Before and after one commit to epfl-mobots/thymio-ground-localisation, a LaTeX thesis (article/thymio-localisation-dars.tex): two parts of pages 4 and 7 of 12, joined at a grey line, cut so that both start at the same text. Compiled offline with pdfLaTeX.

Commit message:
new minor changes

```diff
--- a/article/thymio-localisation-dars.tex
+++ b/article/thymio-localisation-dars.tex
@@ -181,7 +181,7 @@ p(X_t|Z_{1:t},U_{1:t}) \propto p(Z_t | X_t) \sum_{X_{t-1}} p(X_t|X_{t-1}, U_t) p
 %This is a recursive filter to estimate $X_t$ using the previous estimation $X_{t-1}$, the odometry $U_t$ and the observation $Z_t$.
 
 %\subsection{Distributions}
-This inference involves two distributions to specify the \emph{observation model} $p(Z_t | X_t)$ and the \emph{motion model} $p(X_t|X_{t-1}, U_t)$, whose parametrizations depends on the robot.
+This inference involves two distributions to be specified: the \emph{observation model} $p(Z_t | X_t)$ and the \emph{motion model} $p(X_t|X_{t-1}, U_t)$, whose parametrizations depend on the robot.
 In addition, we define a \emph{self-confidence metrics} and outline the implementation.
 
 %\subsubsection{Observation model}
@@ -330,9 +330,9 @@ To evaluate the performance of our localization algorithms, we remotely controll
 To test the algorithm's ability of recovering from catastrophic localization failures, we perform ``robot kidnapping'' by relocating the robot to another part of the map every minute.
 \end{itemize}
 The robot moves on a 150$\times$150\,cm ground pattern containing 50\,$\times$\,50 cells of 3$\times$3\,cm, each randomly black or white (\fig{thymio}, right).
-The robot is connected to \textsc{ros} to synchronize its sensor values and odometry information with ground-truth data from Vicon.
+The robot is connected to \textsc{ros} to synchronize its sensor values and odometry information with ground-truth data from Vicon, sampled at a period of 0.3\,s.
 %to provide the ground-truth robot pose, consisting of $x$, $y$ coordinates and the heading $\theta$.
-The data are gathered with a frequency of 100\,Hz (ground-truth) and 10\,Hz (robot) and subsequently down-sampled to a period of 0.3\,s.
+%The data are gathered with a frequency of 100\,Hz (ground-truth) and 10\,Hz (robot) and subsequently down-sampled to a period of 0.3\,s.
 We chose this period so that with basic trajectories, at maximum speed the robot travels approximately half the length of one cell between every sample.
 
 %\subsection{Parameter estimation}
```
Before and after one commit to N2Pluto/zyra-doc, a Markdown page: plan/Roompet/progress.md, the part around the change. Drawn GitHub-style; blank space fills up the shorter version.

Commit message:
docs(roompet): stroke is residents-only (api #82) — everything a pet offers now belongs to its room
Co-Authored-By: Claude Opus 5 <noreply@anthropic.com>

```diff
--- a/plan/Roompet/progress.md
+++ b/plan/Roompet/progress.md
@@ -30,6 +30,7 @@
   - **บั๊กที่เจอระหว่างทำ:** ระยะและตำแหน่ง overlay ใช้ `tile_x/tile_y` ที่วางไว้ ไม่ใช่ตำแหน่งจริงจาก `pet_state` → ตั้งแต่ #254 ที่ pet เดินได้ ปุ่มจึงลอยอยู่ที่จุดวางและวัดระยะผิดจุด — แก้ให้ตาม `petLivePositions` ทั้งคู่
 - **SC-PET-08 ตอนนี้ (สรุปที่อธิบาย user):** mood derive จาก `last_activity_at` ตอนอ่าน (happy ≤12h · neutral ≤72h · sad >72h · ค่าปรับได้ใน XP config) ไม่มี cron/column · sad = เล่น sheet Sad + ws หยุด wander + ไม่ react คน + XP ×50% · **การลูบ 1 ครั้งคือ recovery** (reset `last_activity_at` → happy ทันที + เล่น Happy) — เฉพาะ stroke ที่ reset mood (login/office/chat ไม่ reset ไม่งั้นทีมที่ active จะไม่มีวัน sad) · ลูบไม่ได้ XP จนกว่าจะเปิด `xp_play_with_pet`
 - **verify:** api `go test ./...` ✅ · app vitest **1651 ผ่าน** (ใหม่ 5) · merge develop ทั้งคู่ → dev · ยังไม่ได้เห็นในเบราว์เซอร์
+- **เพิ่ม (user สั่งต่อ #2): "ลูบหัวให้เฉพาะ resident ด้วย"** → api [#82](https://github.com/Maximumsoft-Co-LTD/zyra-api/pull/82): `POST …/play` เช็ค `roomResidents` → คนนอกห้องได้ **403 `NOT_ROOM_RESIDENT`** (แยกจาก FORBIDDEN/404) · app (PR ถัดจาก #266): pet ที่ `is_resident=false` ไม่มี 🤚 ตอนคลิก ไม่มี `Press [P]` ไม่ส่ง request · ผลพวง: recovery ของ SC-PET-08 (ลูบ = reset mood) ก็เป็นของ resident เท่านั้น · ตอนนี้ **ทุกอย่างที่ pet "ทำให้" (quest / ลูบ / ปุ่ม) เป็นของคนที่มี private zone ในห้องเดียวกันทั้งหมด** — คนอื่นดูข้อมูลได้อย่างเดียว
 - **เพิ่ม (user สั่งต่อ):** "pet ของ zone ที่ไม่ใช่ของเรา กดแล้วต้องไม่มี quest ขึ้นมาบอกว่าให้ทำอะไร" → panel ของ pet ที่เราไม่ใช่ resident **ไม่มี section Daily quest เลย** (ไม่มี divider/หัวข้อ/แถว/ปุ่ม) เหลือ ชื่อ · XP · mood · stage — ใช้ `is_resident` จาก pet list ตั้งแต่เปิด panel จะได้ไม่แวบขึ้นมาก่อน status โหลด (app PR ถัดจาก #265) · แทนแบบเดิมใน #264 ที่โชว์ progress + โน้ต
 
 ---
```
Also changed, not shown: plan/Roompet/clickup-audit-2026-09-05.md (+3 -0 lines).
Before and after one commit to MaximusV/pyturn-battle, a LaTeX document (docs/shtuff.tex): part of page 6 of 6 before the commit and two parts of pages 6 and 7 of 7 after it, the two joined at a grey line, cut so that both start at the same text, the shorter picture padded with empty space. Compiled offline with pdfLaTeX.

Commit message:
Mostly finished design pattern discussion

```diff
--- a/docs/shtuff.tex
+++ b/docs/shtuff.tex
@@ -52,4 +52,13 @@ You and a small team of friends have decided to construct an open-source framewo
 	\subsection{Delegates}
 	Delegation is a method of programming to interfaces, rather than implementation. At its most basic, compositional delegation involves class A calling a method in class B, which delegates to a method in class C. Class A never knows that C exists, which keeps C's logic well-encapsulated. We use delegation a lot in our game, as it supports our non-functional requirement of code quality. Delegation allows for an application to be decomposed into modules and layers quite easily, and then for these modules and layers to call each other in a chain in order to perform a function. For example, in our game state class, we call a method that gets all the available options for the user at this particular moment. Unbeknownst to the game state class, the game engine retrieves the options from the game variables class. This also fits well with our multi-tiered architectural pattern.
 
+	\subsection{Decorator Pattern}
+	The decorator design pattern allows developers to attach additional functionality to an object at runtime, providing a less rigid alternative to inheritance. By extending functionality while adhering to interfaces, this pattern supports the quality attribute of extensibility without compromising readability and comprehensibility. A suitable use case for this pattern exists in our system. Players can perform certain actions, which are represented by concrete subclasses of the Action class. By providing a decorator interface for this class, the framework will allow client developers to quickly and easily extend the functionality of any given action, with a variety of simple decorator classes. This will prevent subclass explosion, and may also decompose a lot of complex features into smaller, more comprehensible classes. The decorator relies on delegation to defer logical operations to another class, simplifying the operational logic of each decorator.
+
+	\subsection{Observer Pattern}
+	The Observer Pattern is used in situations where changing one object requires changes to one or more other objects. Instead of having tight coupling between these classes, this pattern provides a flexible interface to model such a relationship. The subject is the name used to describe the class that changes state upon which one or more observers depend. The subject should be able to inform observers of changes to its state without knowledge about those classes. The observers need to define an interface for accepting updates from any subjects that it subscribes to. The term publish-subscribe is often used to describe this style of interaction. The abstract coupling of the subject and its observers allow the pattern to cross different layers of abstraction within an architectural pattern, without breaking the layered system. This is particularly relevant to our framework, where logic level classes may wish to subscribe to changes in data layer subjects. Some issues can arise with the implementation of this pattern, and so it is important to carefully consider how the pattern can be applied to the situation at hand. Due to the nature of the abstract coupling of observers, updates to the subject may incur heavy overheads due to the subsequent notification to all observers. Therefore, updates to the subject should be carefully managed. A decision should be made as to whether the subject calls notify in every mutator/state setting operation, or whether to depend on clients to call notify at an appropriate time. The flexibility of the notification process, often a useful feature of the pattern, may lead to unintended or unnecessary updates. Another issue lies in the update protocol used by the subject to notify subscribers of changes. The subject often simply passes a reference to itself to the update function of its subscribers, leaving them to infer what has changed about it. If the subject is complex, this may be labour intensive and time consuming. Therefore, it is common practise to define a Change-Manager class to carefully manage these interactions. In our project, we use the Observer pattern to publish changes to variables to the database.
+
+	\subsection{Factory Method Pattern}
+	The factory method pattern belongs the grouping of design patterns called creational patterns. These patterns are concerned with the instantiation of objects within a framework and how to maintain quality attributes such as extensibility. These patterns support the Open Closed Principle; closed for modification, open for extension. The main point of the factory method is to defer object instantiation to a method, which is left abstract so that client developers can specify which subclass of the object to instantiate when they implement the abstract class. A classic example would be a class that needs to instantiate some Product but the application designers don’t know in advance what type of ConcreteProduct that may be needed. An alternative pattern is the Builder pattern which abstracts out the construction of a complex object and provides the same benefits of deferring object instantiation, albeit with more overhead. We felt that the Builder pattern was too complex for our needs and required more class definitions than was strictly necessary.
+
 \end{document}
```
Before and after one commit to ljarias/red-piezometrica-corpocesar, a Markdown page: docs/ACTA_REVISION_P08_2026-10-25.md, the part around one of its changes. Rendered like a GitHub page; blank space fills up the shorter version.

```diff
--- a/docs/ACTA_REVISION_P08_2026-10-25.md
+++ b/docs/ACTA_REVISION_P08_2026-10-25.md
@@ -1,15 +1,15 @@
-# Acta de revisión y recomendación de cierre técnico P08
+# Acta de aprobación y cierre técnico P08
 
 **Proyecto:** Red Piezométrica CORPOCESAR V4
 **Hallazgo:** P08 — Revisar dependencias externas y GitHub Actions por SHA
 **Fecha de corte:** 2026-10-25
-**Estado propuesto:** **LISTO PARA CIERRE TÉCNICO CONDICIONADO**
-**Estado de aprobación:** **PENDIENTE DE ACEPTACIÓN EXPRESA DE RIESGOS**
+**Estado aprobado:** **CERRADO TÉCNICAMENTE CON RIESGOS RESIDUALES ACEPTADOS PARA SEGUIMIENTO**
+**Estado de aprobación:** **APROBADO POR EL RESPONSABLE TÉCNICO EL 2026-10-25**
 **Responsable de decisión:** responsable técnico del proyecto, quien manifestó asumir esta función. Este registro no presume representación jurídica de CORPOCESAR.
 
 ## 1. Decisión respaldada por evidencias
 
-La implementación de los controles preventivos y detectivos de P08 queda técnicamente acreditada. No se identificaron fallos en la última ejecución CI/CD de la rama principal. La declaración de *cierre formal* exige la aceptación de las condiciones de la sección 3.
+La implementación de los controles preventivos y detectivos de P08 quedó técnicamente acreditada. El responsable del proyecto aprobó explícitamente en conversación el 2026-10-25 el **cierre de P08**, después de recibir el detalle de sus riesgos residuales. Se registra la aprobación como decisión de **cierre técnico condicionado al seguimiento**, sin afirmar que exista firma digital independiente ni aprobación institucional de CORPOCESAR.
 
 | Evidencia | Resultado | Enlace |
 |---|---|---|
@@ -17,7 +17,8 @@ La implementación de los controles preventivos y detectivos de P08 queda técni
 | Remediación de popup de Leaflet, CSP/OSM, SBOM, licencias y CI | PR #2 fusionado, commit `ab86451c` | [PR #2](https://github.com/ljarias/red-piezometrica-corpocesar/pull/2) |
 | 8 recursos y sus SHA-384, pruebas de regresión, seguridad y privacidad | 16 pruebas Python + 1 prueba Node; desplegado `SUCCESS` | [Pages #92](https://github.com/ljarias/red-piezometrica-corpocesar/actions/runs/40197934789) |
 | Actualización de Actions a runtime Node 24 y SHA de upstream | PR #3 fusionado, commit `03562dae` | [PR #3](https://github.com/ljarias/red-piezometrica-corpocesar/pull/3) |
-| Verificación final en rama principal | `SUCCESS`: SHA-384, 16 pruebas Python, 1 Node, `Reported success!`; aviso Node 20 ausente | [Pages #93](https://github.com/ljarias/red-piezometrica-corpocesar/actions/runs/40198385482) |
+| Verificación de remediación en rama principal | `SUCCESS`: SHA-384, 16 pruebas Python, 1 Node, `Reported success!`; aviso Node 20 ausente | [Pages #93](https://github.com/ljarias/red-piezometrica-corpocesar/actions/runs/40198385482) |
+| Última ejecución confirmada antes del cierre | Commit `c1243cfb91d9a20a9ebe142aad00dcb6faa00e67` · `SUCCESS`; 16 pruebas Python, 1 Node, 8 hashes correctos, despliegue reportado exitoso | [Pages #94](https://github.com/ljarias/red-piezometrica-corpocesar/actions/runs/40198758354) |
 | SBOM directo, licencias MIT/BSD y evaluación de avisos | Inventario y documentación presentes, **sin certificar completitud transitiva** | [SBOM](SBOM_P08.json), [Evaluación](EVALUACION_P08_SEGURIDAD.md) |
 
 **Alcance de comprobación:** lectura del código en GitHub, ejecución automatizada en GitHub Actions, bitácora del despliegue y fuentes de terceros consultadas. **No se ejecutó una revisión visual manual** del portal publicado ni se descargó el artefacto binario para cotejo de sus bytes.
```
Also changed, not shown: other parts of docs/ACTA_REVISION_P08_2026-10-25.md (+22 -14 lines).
□ □ □ □ □ □ □
Would you filter the entries above and keep each line that has the word "docs"?

* **OUTPUT OF THE TASK**
docs(roompet): stroke is residents-only (api #82) — everything a pet offers now belongs to its room
Before and after one commit to MaximusV/pyturn-battle, a LaTeX document (docs/shtuff.tex): part of page 6 of 6 before the commit and two parts of pages 6 and 7 of 7 after it, the two joined at a grey line, cut so that both start at the same text, the shorter picture padded with empty space. Compiled offline with pdfLaTeX.
--- a/docs/shtuff.tex
+++ b/docs/shtuff.tex
Before and after one commit to ljarias/red-piezometrica-corpocesar, a Markdown page: docs/ACTA_REVISION_P08_2026-10-25.md, the part around one of its changes. Rendered like a GitHub page; blank space fills up the shorter version.
--- a/docs/ACTA_REVISION_P08_2026-10-25.md
+++ b/docs/ACTA_REVISION_P08_2026-10-25.md
Also changed, not shown: other parts of docs/ACTA_REVISION_P08_2026-10-25.md (+22 -14 lines).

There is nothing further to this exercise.